Editorial: A Chance At Unity?

Editorial: A Chance At Unity?

The Buzzer Staff

On November 8th, 2020, former Vice-President Joseph Biden became the President-Elect of the United States, winning both the popular vote and the Electoral College to push him over the edge and beat President Donald Trump. In his first address to the nation following his win, he called for unity above all else.

This message could not be coming at a better time. Over the past years, America has seen divides deepen, hateful rhetoric become more common, and intense disagreements erupt over seemingly simple topics. 

The modern political ethos scorns compromise. In a world of dire issues, from climate change and racial injustice on the left to gun rights and economic freedom on the right, neither side is willing to give ground on their positions. It can seem like a total betrayal of principle to reconcile beliefs. Each seat in government, appointed or elected, has become territory to be lost or gained by one party or another. 

Perhaps, from a partisan perspective, this makes logical sense. With the Electoral College, executive power to appoint justices, and other political infrastructure, it is not necessary to reach a national consensus and win every vote. So long as a party can secure a majority, its priorities will become the priorities of the nation. 

Fundamental institutions of American democracy such as the Senate have lost sight of their intended purpose: educated debate and legislation for the overall benefit of the country. In his final time speaking on the Senate floor, the late John McCain, an Arizona senator and 2008 presidential candidate, spoke on the deep issues among his colleagues. “What have we to lose by trying to work together to find those solutions? We’re not getting much done apart. I don’t think any of us feels very proud of our incapacity. Merely preventing your political opponents from doing what they want isn’t the most inspiring work. There’s greater satisfaction in respecting our differences, but not letting them prevent agreements that don’t require abandonment of core principles, agreements made in good faith that help improve lives and protect the American people.

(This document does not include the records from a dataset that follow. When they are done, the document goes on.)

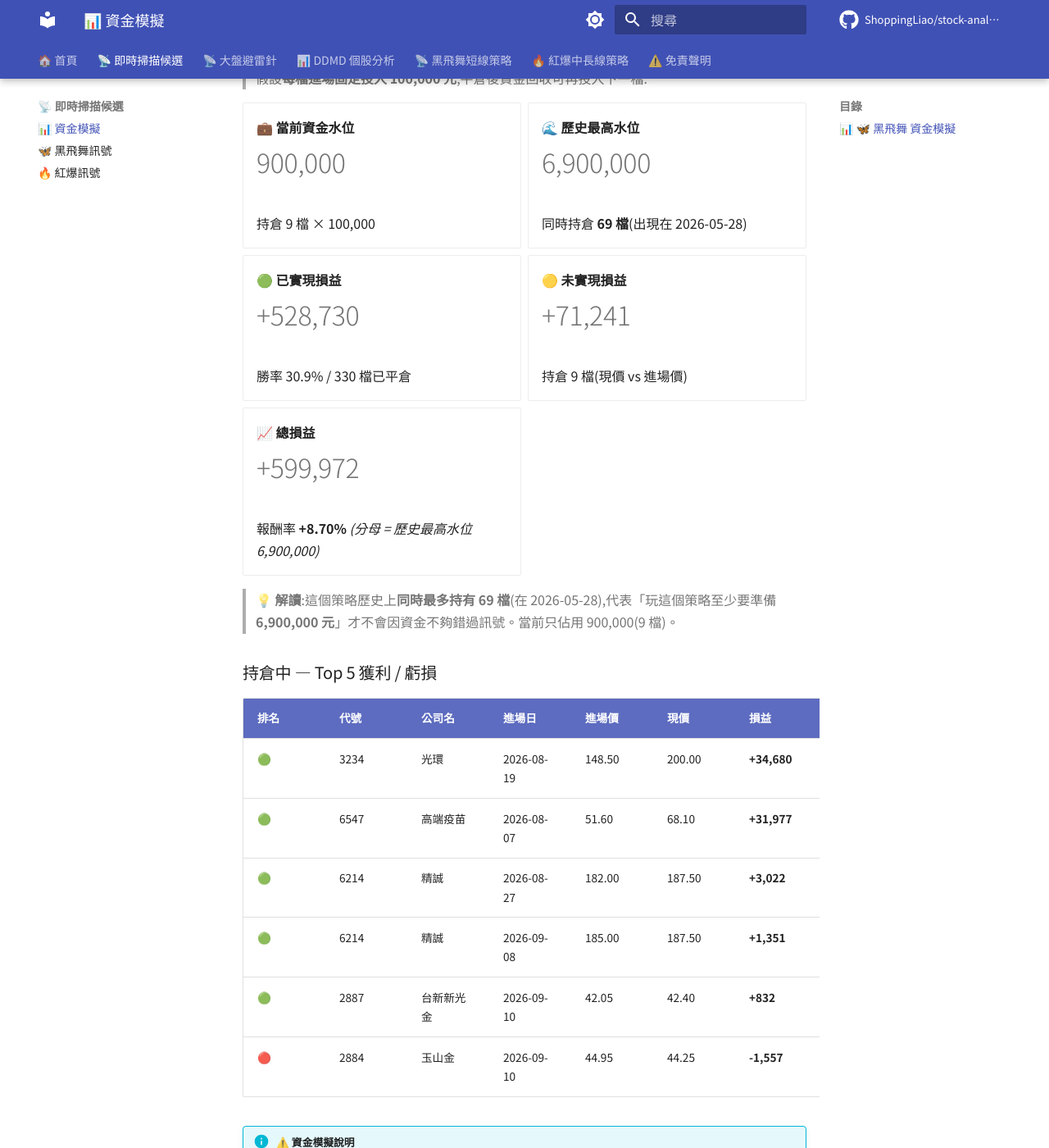
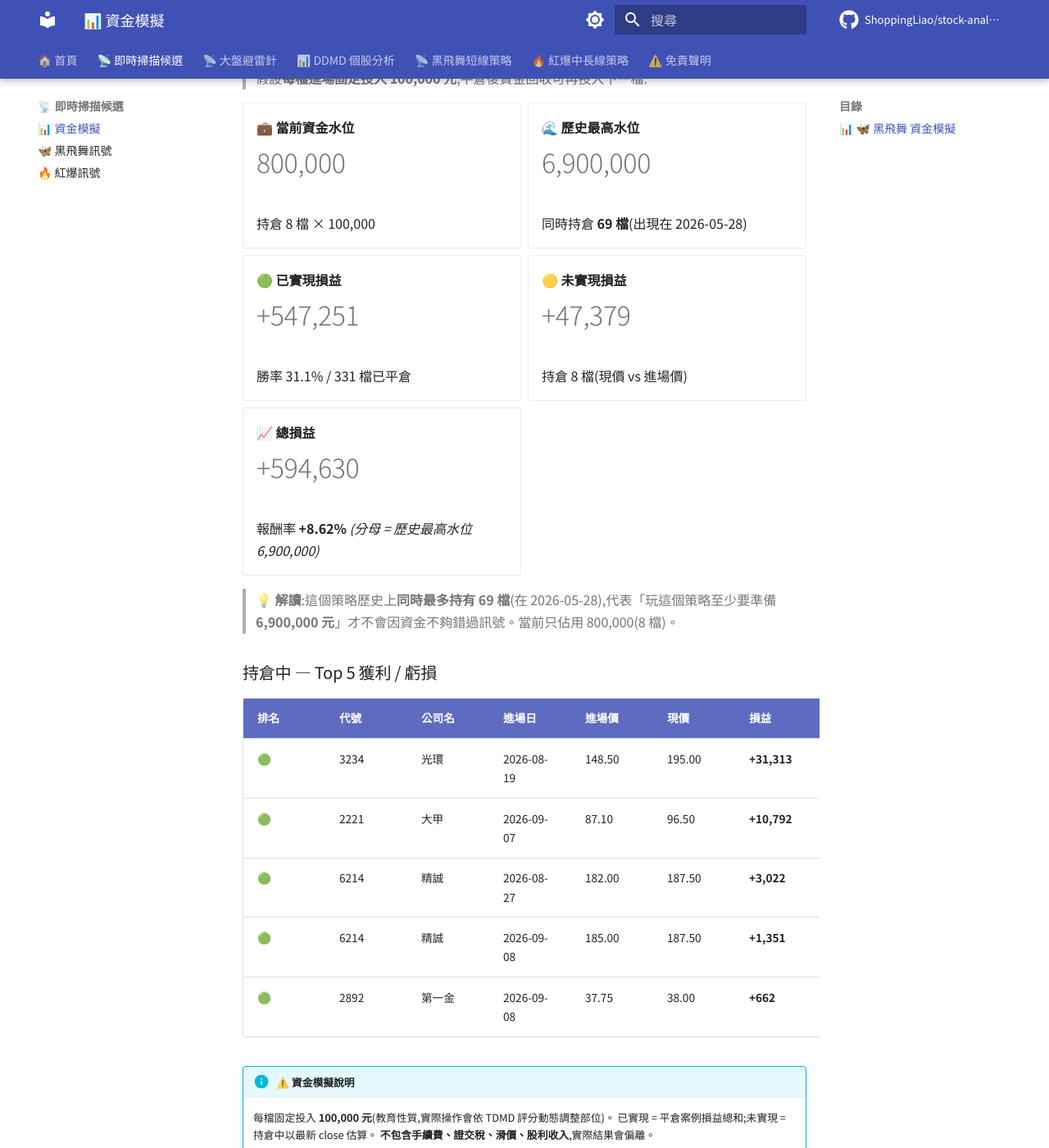
Before and after one commit to ShoppingLiao/stock-analysis-public, an MkDocs documentation site: the page built from docs/signals_capital.md, in a window 1280 px wide and 1400 px high, scrolled down 445 px. Shown: the whole window at 82% size. Built offline with MkDocs 1.6.1 and Material for MkDocs 9.7.7, drawn with Linux system fonts in a browser that asks for light colours; comment, search, counter and statistics services are not loaded; some of the changed text lies outside the part shown.

Commit message:
docs(signals): update BB + RB + capital (2026-09-10)

```diff
--- a/docs/signals_capital.md
+++ b/docs/signals_capital.md
@@ -17,9 +17,9 @@
 
 -   **💼 當前資金水位**
 
-    # 900,000
+    # 800,000
 
-    持倉 9 檔 × 100,000
+    持倉 8 檔 × 100,000
 
 -   **🌊 歷史最高水位**
 
@@ -29,36 +29,35 @@
 
 -   **🟢 已實現損益**
 
-    # +528,730
+    # +547,251
 
-    勝率 30.9% / 330 檔已平倉
+    勝率 31.1% / 331 檔已平倉
 
 -   **🟡 未實現損益**
 
-    # +71,241
+    # +47,379
 
-    持倉 9 檔(現價 vs 進場價)
+    持倉 8 檔(現價 vs 進場價)
 
 -   **📈 總損益**
 
-    # +599,972
+    # +594,630
 
-    報酬率 **+8.70%** _(分母 = 歷史最高水位 6,900,000)_
+    報酬率 **+8.62%** _(分母 = 歷史最高水位 6,900,000)_
 
 </div>
 
-> **💡 解讀**:這個策略歷史上**同時最多持有 69 檔**(在 2026-05-28),代表「玩這個策略至少要準備 **6,900,000 元**」才不會因資金不夠錯過訊號。當前只佔用 900,000(9 檔)。
+> **💡 解讀**:這個策略歷史上**同時最多持有 69 檔**(在 2026-05-28),代表「玩這個策略至少要準備 **6,900,000 元**」才不會因資金不夠錯過訊號。當前只佔用 800,000(8 檔)。
 
 ### 持倉中 — Top 5 獲利 / 虧損
 
 | 排名 | 代號 | 公司名 | 進場日 | 進場價 | 現價 | 損益 | 損益% |
 |------|------|--------|--------|--------|------|------|-------|
-| 🟢 | 3234 | 光環 | 2026-08-19 | 148.50 | 200.00 | **+34,680** | **+34.68%** |
-| 🟢 | 6547 | 高端疫苗 | 2026-08-07 | 51.60 | 68.10 | **+31,977** | **+31.98%** |
+| 🟢 | 3234 | 光環 | 2026-08-19 | 148.50 | 195.00 | **+31,313** | **+31.31%** |
+| 🟢 | 2221 | 大甲 | 2026-09-07 | 87.10 | 96.50 | **+10,792** | **+10.79%** |
 | 🟢 | 6214 | 精誠 | 2026-08-27 | 182.00 | 187.50 | **+3,022** | **+3.02%** |
 | 🟢 | 6214 | 精誠 | 2026-09-08 | 185.00 | 187.50 | **+1,351** | **+1.35%** |
-| 🟢 | 2887 | 台新新光金 | 2026-09-10 | 42.05 | 42.40 | **+832** | **+0.83%** |
-| 🔴 | 2884 | 玉山金 | 2026-09-10 | 44.95 | 44.25 | **-1,557** | **-1.56%** |
+| 🟢 | 2892 | 第一金 | 2026-09-08 | 37.75 | 38.00 | **+662** | **+0.66%** |
 
 !!! info "⚠️ 資金模擬說明"
     每檔固定投入 **100,000 元**(教育性質,實際操作會依 TDMD 評分動態調整部位)。
@@ -93,15 +92,15 @@
 
 -   **🟡 未實現損益**
 
-    # +125,047
+    # +81,080
 
     持倉 38 檔(現價 vs 進場價)
 
 -   **📉 總損益**
 
-    # -557,614
+    # -601,580
 
-    報酬率 **-3.51%** _(分母 = 歷史最高水位 15,900,000)_
+    報酬率 **-3.78%** _(分母 = 歷史最高水位 15,900,000)_
 
 </div>
 
@@ -111,16 +110,16 @@
 
 | 排名 | 代號 | 公司名 | 進場日 | 進場價 | 現價 | 損益 | 損益% |
 |------|------|--------|--------|--------|------|------|-------|
-| 🟢 | 8039 | 台虹 | 2026-07-14 | 185.50 | 289.50 | **+56,065** | **+56.06%** |
-| 🟢 | 3406 | 玉晶光 | 2026-08-31 | 916.00 | 1110.00 | **+21,179** | **+21.18%** |
+| 🟢 | 8039 | 台虹 | 2026-07-14 | 185.50 | 275.00 | **+48,248** | **+48.25%** |
 | 🟢 | 3498 | 陽程 | 2026-08-17 | 158.50 | 191.00 | **+20,505** | **+20.50%** |
-| 🟢 | 2395 | 研華 | 2026-07-09 | 547.00 | 653.00 | **+19,378** | **+19.38%** |
-| 🟢 | 2301 | 光寶科 | 2026-08-05 | 249.00 | 292.50 | **+17,470** | **+17.47%** |
-| 🔴 | 2491 | 吉祥全 | 2026-08-28 | 56.40 | 41.75 | **-25,975** | **-25.98%** |
-| 🔴 | 2359 | 所羅門 | 2026-08-18 | 177.50 | 133.50 | **-24,789** | **-24.79%** |
-| 🔴 | 6265 | 方土昶 | 2026-08-17 | 63.30 | 53.10 | **-16,114** | **-16.11%** |
-| 🔴 | 3094 | 聯傑 | 2026-09-04 | 46.50 | 40.80 | **-12,258** | **-12.26%** |
-| 🔴 | 2615 | 萬海 | 2026-08-24 | 124.50 | 116.00 | **-6,827** | **-6.83%** |
+| 🟢 | 2395 | 研華 | 2026-07-09 | 547.00 | 659.00 | **+20,475** | **+20.48%** |
+| 🟢 | 2301 | 光寶科 | 2026-08-05 | 249.00 | 291.00 | **+16,867** | **+16.87%** |
+| 🟢 | 3406 | 玉晶光 | 2026-08-31 | 916.00 | 1070.00 | **+16,812** | **+16.81%** |
+| 🔴 | 2491 | 吉祥全 | 2026-08-28 | 56.40 | 41.10 | **-27,128** | **-27.13%** |
+| 🔴 | 2359 | 所羅門 | 2026-08-18 | 177.50 | 130.00 | **-26,761** | **-26.76%** |
+| 🔴 | 6265 | 方土昶 | 2026-08-17 | 63.30 | 54.00 | **-14,692** | **-14.69%** |
+| 🔴 | 3490 | 單井 | 2026-08-19 | 46.80 | 40.85 | **-12,714** | **-12.71%** |
+| 🔴 | 2615 | 萬海 | 2026-08-24 | 124.50 | 110.50 | **-11,245** | **-11.24%** |
 
 !!! info "⚠️ 資金模擬說明"
     每檔固定投入 **100,000 元**(教育性質,實際操作會依 TDMD 評分動態調整部位)。
@@ -135,9 +134,9 @@
 
 -   **💼 當前資金水位**
 
-    # 4,700,000
+    # 4,600,000
 
-    BB 900,000 + RB 3,800,000
+    BB 800,000 + RB 3,800,000
 
 -   **🌊 兩策略歷史最高水位**
 
@@ -147,21 +146,21 @@
 
 -   **🟢 已實現損益**
 
-    # -153,930
+    # -135,409
 
-    BB +528,730 + RB -682,660
+    BB +547,251 + RB -682,660
 
 -   **🟡 未實現損益**
 
-    # +196,288
+    # +128,459
 
-    BB +71,241 + RB +125,047
+    BB +47,379 + RB +81,080
 
--   **📈 總損益**
+-   **📉 總損益**
 
-    # +42,358
+    # -6,950
 
-    報酬率 **+0.19%** _(分母 = 兩策略歷史最高水位)_
+    報酬率 **-0.03%** _(分母 = 兩策略歷史最高水位)_
 
 </div>
 
```
Also changed, not shown: docs/signals_black_butterfly.md (+8 -11 lines), docs/signals_red_burst.md (+5 -1 lines).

This division is not healthy. Leaving half the country ignored does nothing to foster a healthy relationship between both sides. Should the voices of the 70 million voters who support President Trump be silenced? Should society disregard left-leaning voters in Republican-majority states? 

There must be more of an effort to reach middle ground. President-elect Biden spoke of an “epiphany,” where certain voters who disagreed with him would take the time to understand his platform and perhaps change their mind. As he emphasized in his address, it’s time we “give each other a chance.” We need to start listening, trying to understand each other, finding the beliefs that we do share in common. Because we do share some, no matter how it might seem. As Biden said, “It’s time to heal America.” Here at The Buzzer, where we strive to bring the Hastings community together, we hope he succeeds in this endeavour. The country needs him to be a united force.